### RECORDS FOR THE EXERCISE
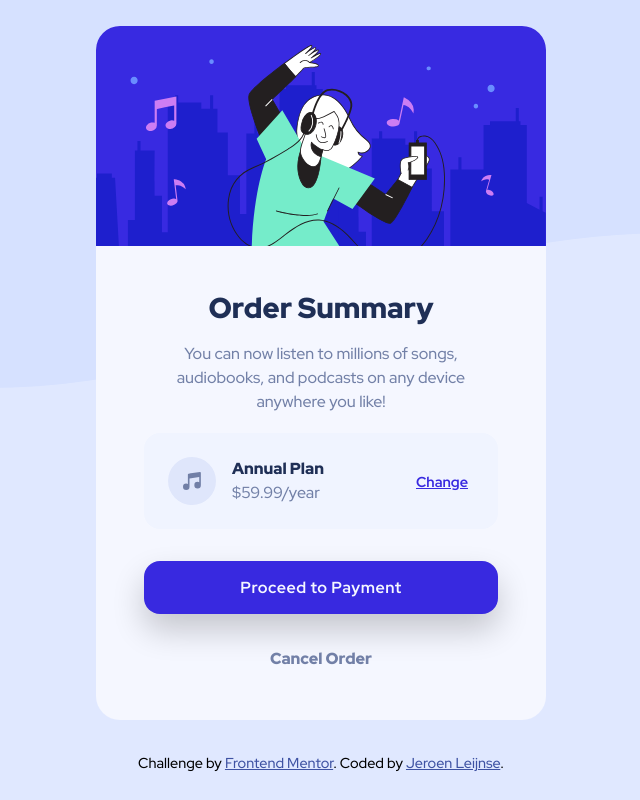
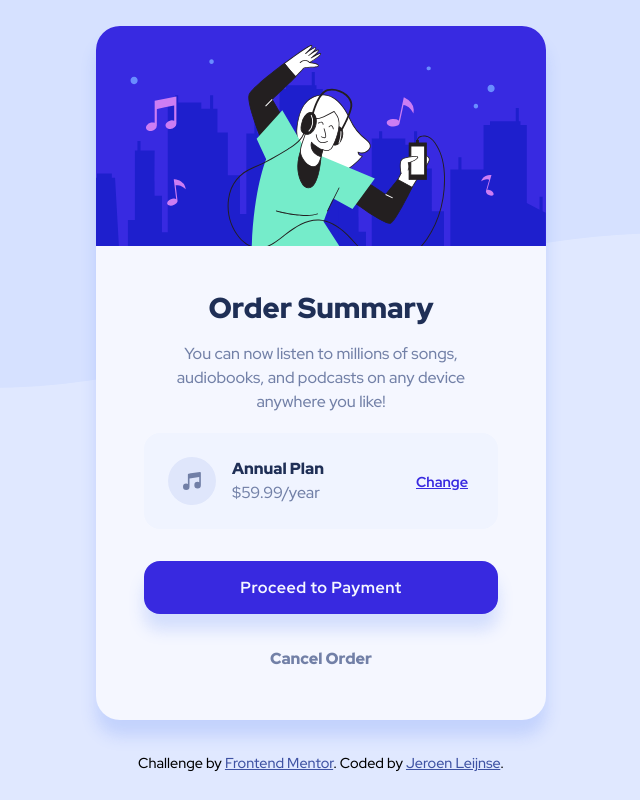
Before and after one commit to jrleijnse/order-summary-component, a plain HTML site: page index.html in a window 1280 px wide. Shown: the whole page, without its empty margins (319-959 px from the left). Drawn offline with Linux system fonts and the light colour scheme.

Commit message:
Update styles.css

```diff
--- a/css/styles.css
+++ b/css/styles.css
@@ -71,6 +71,7 @@ h6 {
   width: 450px;
   background-color: hsl(225, 100%, 98%);
   border-radius: 1.5rem;
+  box-shadow: 0 1rem 1rem hsl(223, 87%, 63%, 20%);
 }
 
 .card-img {
@@ -151,7 +152,7 @@ h6 {
   cursor: pointer;
   margin-bottom: 2rem;
   transition: all 0.3s;
-  box-shadow: 0 1rem 2rem rgba(0, 0, 0, 0.2);
+  box-shadow: 0 1rem 1rem hsl(223, 87%, 63%, 20%);
 }
 
 .btn-proceed:hover {
```
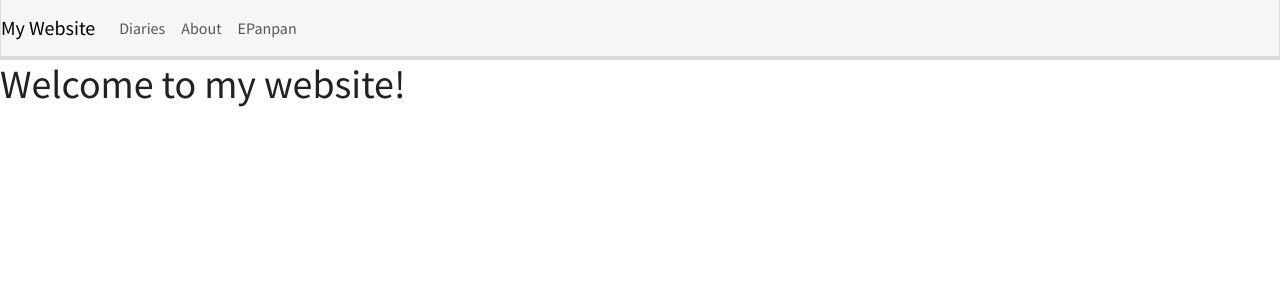
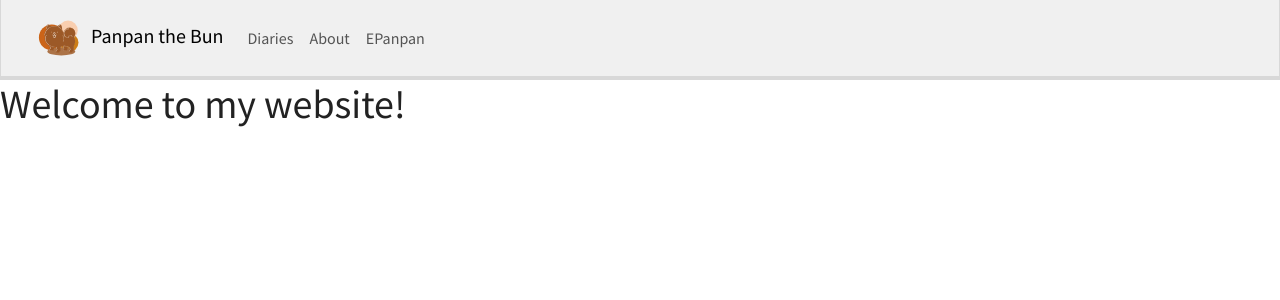
Before and after one commit to Emma3434/panpan_the_bun_web, a React (Create React App) app: page / in a window 1280 px wide. Shown: the top 300 px of the page. Built offline with nearby package versions, Linux system fonts and the light colour scheme.

Commit message:
navbar draft

```diff
--- /dev/null
+++ b/src/components/Navbar.js
@@ -0,0 +1,29 @@
+import React from 'react';
+import { Navbar, Nav } from 'react-bootstrap';
+import { Link } from 'react-router-dom';
+
+import logo from "../panpan-the-bun.svg";
+
+function NavBar() {
+  return (
+    <Navbar bg="secondary" variant="light" expand="md" sticky="top" style = {{padding: "0.5rem 2rem"}}>
+      <Navbar.Brand as={Link} to="/">
+        <img src={logo} alt="logo" height="50" style={{ marginRight: "0.5rem" }} />
+        Panpan the Bun
+      </Navbar.Brand>
+      <Navbar.Toggle aria-controls="basic-navbar-nav" />
+      <Navbar.Collapse id="basic-navbar-nav">
+        <Nav className="mr-auto">
+            <Nav.Link as={Link} to="/diaries">Diaries</Nav.Link>
+            <Nav.Link as={Link} to="/about">About</Nav.Link>
+            <Nav.Link as={Link} to="/epanpan">
+                {/* <i className="fas fa-exclamation" style={{ marginRight: '0.5rem' }}></i> */}
+                EPanpan
+            </Nav.Link>
+        </Nav>
+      </Navbar.Collapse>
+    </Navbar>
+  );
+}
+
+export default NavBar;
--- a/src/pages/HomePage.js
+++ b/src/pages/HomePage.js
@@ -1,23 +1,27 @@
 import React from 'react';
 import { Link } from 'react-router-dom';
-import { Navbar, Nav } from 'react-bootstrap';
+import Navbar from '../components/Navbar';
 
 function HomePage() {
   return (
     <div>
-      <Navbar bg="light" expand="lg">
-        <Navbar.Brand href="/">My Website</Navbar.Brand>
-        <Navbar.Toggle aria-controls="basic-navbar-nav" />
-        <Navbar.Collapse id="basic-navbar-nav">
-          <Nav className="mr-auto">
-            <Nav.Link as={Link} to="/diaries">Diaries</Nav.Link>
-            <Nav.Link as={Link} to="/about">About</Nav.Link>
-            <Nav.Link as={Link} to="/epanpan">EPanpan</Nav.Link>
-          </Nav>
-        </Navbar.Collapse>
-      </Navbar>
+      <Navbar />
       <h1>Welcome to my website!</h1>
     </div>
+    // <div>
+    //   <Navbar bg="light" expand="lg">
+    //     <Navbar.Brand href="/">My Website</Navbar.Brand>
+    //     <Navbar.Toggle aria-controls="basic-navbar-nav" />
+    //     <Navbar.Collapse id="basic-navbar-nav">
+    //       <Nav className="mr-auto">
+    //         <Nav.Link as={Link} to="/diaries">Diaries</Nav.Link>
+    //         <Nav.Link as={Link} to="/about">About</Nav.Link>
+    //         <Nav.Link as={Link} to="/epanpan">EPanpan</Nav.Link>
+    //       </Nav>
+    //     </Navbar.Collapse>
+    //   </Navbar>
+    //   <h1>Welcome to my website!</h1>
+    // </div>
   );
 }
 
```
Also changed, not shown: src/logo.svg (deleted), src/panpan-the-bun.svg (added).
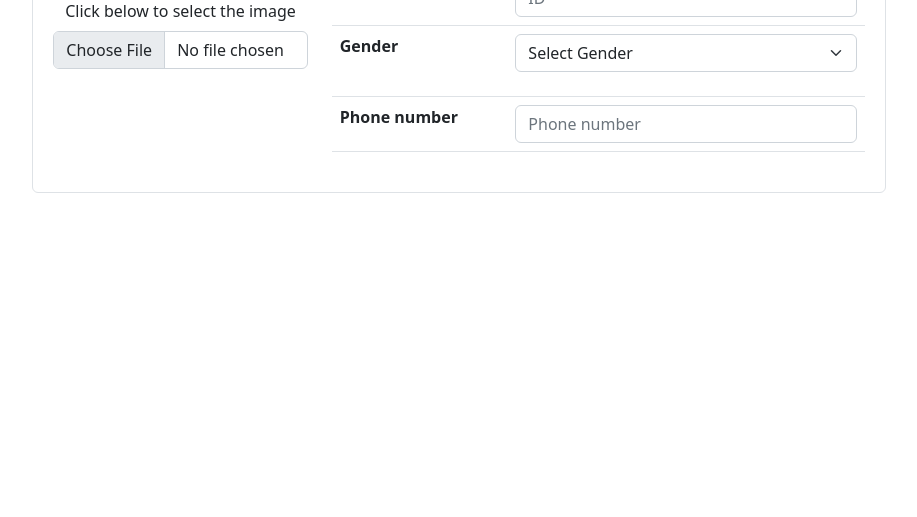
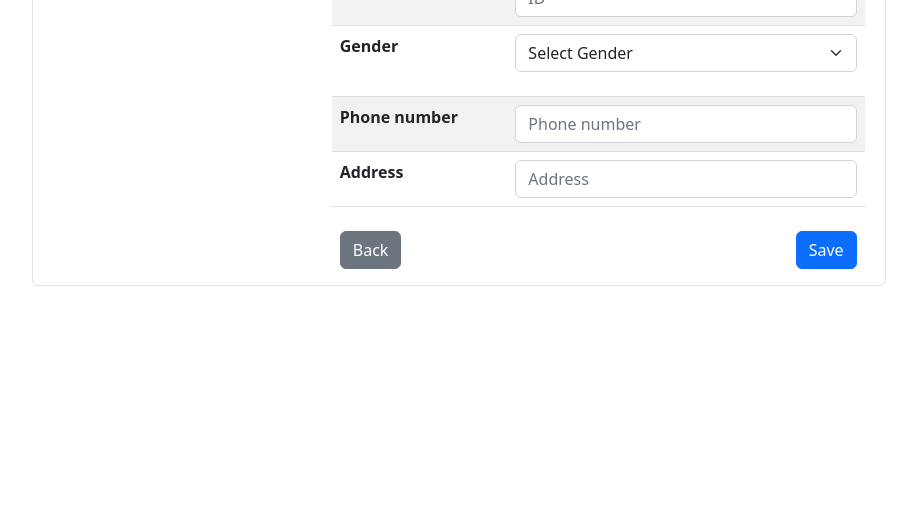
Before and after one commit to vunguyen1472/web-programming-assignment-hk222, a PHP site: page /Assignment/edit_profile.php in a window 1280 px wide. Shown: the part 238-755 px from the top of the page, without its empty margins (181-1098 px from the left). Run offline with PHP 8.4, Linux system fonts and the light colour scheme.

Commit message:
update edit_profile.php

```diff
--- a/edit_profile.php
+++ b/edit_profile.php
@@ -11,16 +11,17 @@
         <div class="row col-md-8 border rounded mx-auto mt-5 p-2 shadow-1g">
             <div class="col-md-4 text-center">
                 <img src="./images/anne-hathaway.jpg" class="img-fluid rounded" style="width: 180px; height:180px; height:180px; object-fit: cover;">
-                <div>
+                <!-- <div>
                     <div class="mb-3">
                         <label for="formFile" class="form-label">Click below to select the image</label>
                         <input class="form-control" type="file" id="formFile">
                     </div>
-                </div>
+                </div> -->
             </div>
             <div class="col-md-8">
                 <div class="h1">Edit Profile</div>
-                <table class="table">
+                <form method="post">
+                    <table class="table table-striped">
                         <tr><th colspan="2">User Details:</th></tr>
                         <tr><th>Full name</th>
                             <td>
@@ -46,11 +47,21 @@
                                 <input type="text" class="form-control" name="phone" placeholder="Phone number">
                             </td>
                         </tr>
+                        <tr><th>Address</th>
+                            <td>
+                                <input type="text" class="form-control" name="address" placeholder="Address">
+                            </td>
+                        </tr>
+
                     </table>
 
                     <div class="p-2">
-
+                        <button class="btn btn-primary float-end">Save</button>
+                        <a href="profile.php">
+                            <label class="btn btn-secondary">Back</button>
+                        </a>
                     </div>
+                </form>
             </div>
         </div>
     </body>
```
Lines whose indentation alone changed are shown as unchanged.
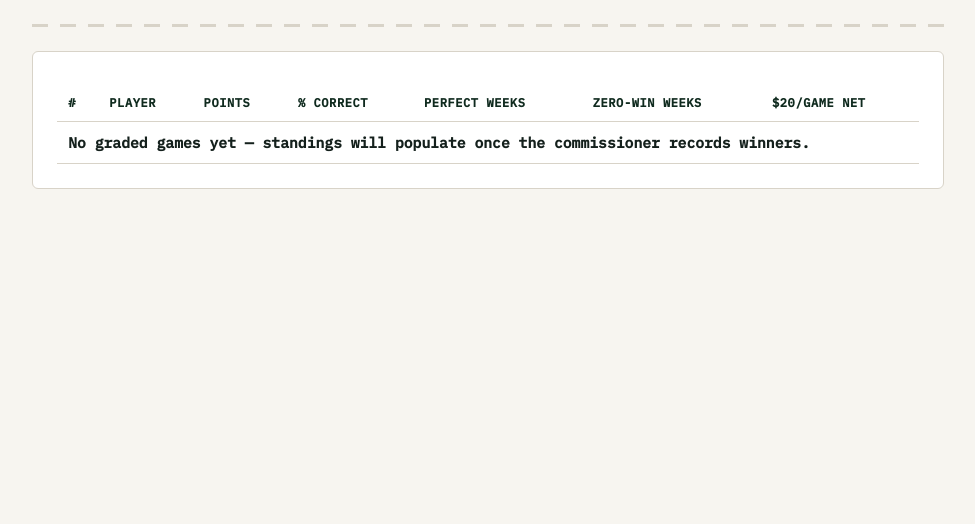
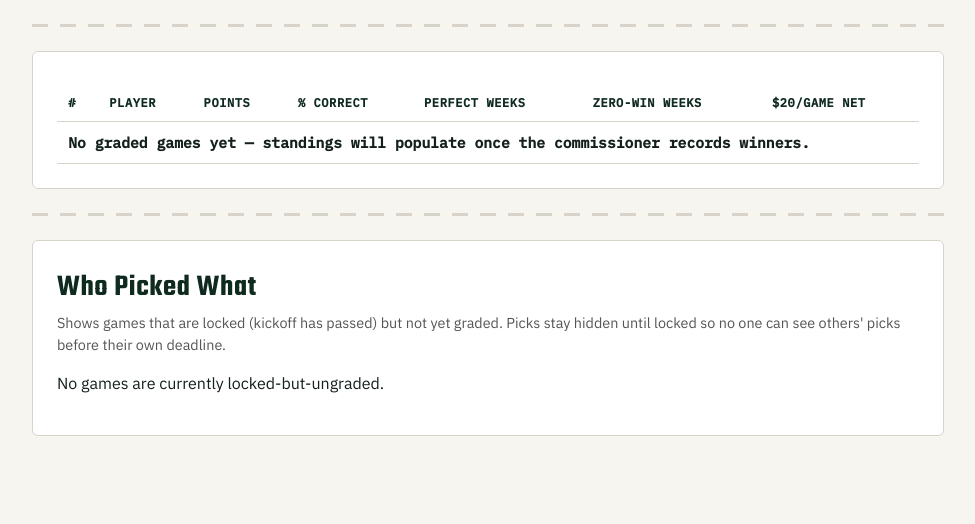
Before and after one commit to jeffreymayolo/nfl_pickem, a Flask app: page /standings in a window 1280 px wide. Shown: the part 533-1057 px from the top of the page, without its empty margins (152-1127 px from the left). Before the commit the page ends 722 px from the top, so only its background shows below. Run offline with Flask 3, Linux system fonts and the light colour scheme; the visitor is signed in with stand-in values (Sample User, id 1).

```diff
--- a/app.py
+++ b/app.py
@@ -1,5 +1,4 @@
 import os
-from datetime import datetime, timezone
 
 from flask import Flask, render_template, request, redirect, url_for, flash
 from flask_login import (
@@ -12,8 +11,8 @@ from utils.csv_store import (
     USERS_CSV, USER_FIELDS, GAMES_CSV, GAME_FIELDS, PICK_FIELDS,
     read_csv, write_csv, upsert_csv, picks_csv_path,
 )
-from utils.stats import compute_standings
-from utils.odds import points_for_pick, normalize_pair
+from utils.games import kickoff_passed
+from utils.stats import compute_standings, compute_pick_distribution
 
 app = Flask(__name__)
 app.secret_key = os.environ.get("SECRET_KEY", "dev-secret-change-me")
@@ -103,8 +102,10 @@ def logout():
 @login_required
 def standings():
     results, series, game_order = compute_standings()
+    pick_distribution = compute_pick_distribution()
     return render_template(
         "standings.html", results=results, series=series, game_order=game_order,
+        pick_distribution=pick_distribution,
     )
 
 
@@ -113,18 +114,7 @@ def standings():
 def _upcoming_games():
     """Games whose kickoff hasn't passed yet (or has no kickoff time set)."""
     games = read_csv(GAMES_CSV)
-    now = datetime.now(timezone.utc)
-    upcoming = []
-    for g in games:
-        kickoff = g.get("kickoff_time")
-        if kickoff:
-            try:
-                kt = datetime.fromisoformat(kickoff.replace("Z", "+00:00"))
-                if kt <= now:
-                    continue
-            except ValueError:
-                pass
-        upcoming.append(g)
+    upcoming = [g for g in games if not kickoff_passed(g)]
     upcoming.sort(key=lambda g: (g.get("week", ""), g.get("kickoff_time", "")))
     return upcoming
 
@@ -148,16 +138,7 @@ def picks():
         flash("Picks saved.", "success")
         my_picks = {p["game_id"]: p["pick"] for p in read_csv(picks_csv_path(current_user.id))}
 
-    my_points = {}
-    for game in games:
-        prob1, prob2 = float(game["team1_prob"]), float(game["team2_prob"])
-        norm1, norm2 = normalize_pair(prob1, prob2)
-        my_points[game["game_id"]] = {
-            "team1": points_for_pick(norm1),
-            "team2": points_for_pick(norm2),
-        }
-
-    return render_template("picks.html", games=games, my_picks=my_picks, my_points=my_points)
+    return render_template("picks.html", games=games, my_picks=my_picks)
 
 
 # --- Admin -----------------------------------------------------------------
--- a/templates/picks.html
+++ b/templates/picks.html
@@ -13,7 +13,7 @@
         {{ 'checked' if my_picks.get(game.game_id) == game.team1 }}
         onclick="this.closest('.matchup').querySelectorAll('.team-choice').forEach(el=>el.classList.remove('selected')); this.closest('.team-choice').classList.add('selected');">
       {{ game.team1 }}
-      <span class="odds">{{ my_points[game.game_id].team1 }}</span>
+      <span class="odds">{{ game.team1_odds }}</span>
     </label>
     <span style="color:#999;">vs</span>
     <label class="team-choice {{ 'selected' if my_picks.get(game.game_id) == game.team2 }}">
@@ -21,7 +21,7 @@
         {{ 'checked' if my_picks.get(game.game_id) == game.team2 }}
         onclick="this.closest('.matchup').querySelectorAll('.team-choice').forEach(el=>el.classList.remove('selected')); this.closest('.team-choice').classList.add('selected');">
       {{ game.team2 }}
-      <span class="odds">{{ my_points[game.game_id].team2 }}</span>
+      <span class="odds">{{ game.team2_odds }}</span>
     </label>
   </div>
   {% else %}
--- a/templates/standings.html
+++ b/templates/standings.html
@@ -42,6 +42,22 @@
   </table>
 </div>
 
+<div class="field-divider"></div>
+
+<div class="card">
+  <h2>Who Picked What</h2>
+  <p style="color:#555; font-size:0.9rem; margin-top:-0.5rem;">
+    Shows games that are locked (kickoff has passed) but not yet graded.
+    Picks stay hidden until locked so no one can see others' picks before
+    their own deadline.
+  </p>
+  {% if pick_distribution %}
+  <canvas id="picksChart" height="{{ (pick_distribution | length) * 12 + 6 }}"></canvas>
+  {% else %}
+  <p>No games are currently locked-but-ungraded.</p>
+  {% endif %}
+</div>
+
 <script src="https://cdnjs.cloudflare.com/ajax/libs/Chart.js/4.4.0/chart.umd.min.js"></script>
 <script>
   const gameOrder = {{ game_order | tojson }};
@@ -74,10 +90,50 @@
       responsive: true,
       interaction: { mode: 'nearest', intersect: false },
       scales: {
-        x: { title: { display: true, text: 'Game' }, ticks: { display: false }},
+        x: { title: { display: true, text: 'Game' } },
         y: { title: { display: true, text: 'Cumulative Points' } },
       },
     },
   });
+
+  const pickDist = {{ pick_distribution | tojson }};
+  if (pickDist.length > 0) {
+    const pdLabels = pickDist.map(g => `${g.team1} vs ${g.team2}`);
+    const team1Counts = pickDist.map(g => g.team1_pickers.length);
+    const team2Counts = pickDist.map(g => g.team2_pickers.length);
+
+    new Chart(document.getElementById('picksChart'), {
+      type: 'bar',
+      data: {
+        labels: pdLabels,
+        datasets: [
+          { label: 'Team 1 picks', data: team1Counts, backgroundColor: '#E8A93B' },
+          { label: 'Team 2 picks', data: team2Counts, backgroundColor: '#1B4332' },
+        ],
+      },
+      options: {
+        indexAxis: 'y',
+        responsive: true,
+        scales: {
+          x: { stacked: true, beginAtZero: true, ticks: { stepSize: 1, precision: 0 } },
+          y: { stacked: true },
+        },
+        plugins: {
+          legend: { display: false },
+          tooltip: {
+            callbacks: {
+              label: function (context) {
+                const game = pickDist[context.dataIndex];
+                const isTeam1 = context.datasetIndex === 0;
+                const team = isTeam1 ? game.team1 : game.team2;
+                const names = isTeam1 ? game.team1_pickers : game.team2_pickers;
+                return `${team}: ${names.length ? names.join(', ') : 'no picks yet'}`;
+              },
+            },
+          },
+        },
+      },
+    });
+  }
 </script>
 {% endblock %}
--- a/utils/stats.py
+++ b/utils/stats.py
@@ -13,6 +13,7 @@ right.
 from collections import defaultdict
 
 from utils.csv_store import GAMES_CSV, USERS_CSV, read_csv, picks_csv_path
+from utils.games import kickoff_passed
 from utils.odds import normalize_pair, points_for_pick, payout_on_20
 
 
@@ -100,3 +101,36 @@ def compute_standings():
     # Sort by points desc, tiebreak by percent correct desc (per league rules)
     results.sort(key=lambda r: (-r["points"], -r["percent_correct"]))
     return results, series, game_order
+
+
+def compute_pick_distribution():
+    """
+    For each "current" game — kickoff has passed (so picks are locked and
+    safe to reveal without letting anyone copy a pick before their own
+    deadline) but no winner has been recorded yet — returns who picked
+    which team. Used for the "who picked what" chart on the standings page.
+    """
+    games = read_csv(GAMES_CSV)
+    current = [g for g in games if kickoff_passed(g) and not g.get("winner")]
+    current.sort(key=lambda g: (g.get("week", ""), g.get("kickoff_time", "")))
+
+    usernames = [u["username"] for u in read_csv(USERS_CSV)]
+    picks_by_user = {
+        u: {p["game_id"]: p["pick"] for p in read_csv(picks_csv_path(u))}
+        for u in usernames
+    }
+
+    distribution = []
+    for game in current:
+        gid = game["game_id"]
+        team1_pickers = [u for u in usernames if picks_by_user[u].get(gid) == game["team1"]]
+        team2_pickers = [u for u in usernames if picks_by_user[u].get(gid) == game["team2"]]
+        distribution.append({
+            "game_id": gid,
+            "week": game["week"],
+            "team1": game["team1"],
+            "team2": game["team2"],
+            "team1_pickers": team1_pickers,
+            "team2_pickers": team2_pickers,
+        })
+    return distribution
```
Also changed, not shown: utils/games.py (added, +15 -0 lines), README.md, 4 other files.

### TASK INSTRUCTIONS
From the listing above, copy out each line where the word "utils" appears.

### ANSWER TO THIS PROBLEM
@@ -12,8 +11,8 @@ from utils.csv_store import (
-from utils.stats import compute_standings
-from utils.odds import points_for_pick, normalize_pair
+from utils.games import kickoff_passed
+from utils.stats import compute_standings, compute_pick_distribution
--- a/utils/stats.py
+++ b/utils/stats.py
 from utils.csv_store import GAMES_CSV, USERS_CSV, read_csv, picks_csv_path
+from utils.games import kickoff_passed
 from utils.odds import normalize_pair, points_for_pick, payout_on_20
Also changed, not shown: utils/games.py (added, +15 -0 lines), README.md, 4 other files.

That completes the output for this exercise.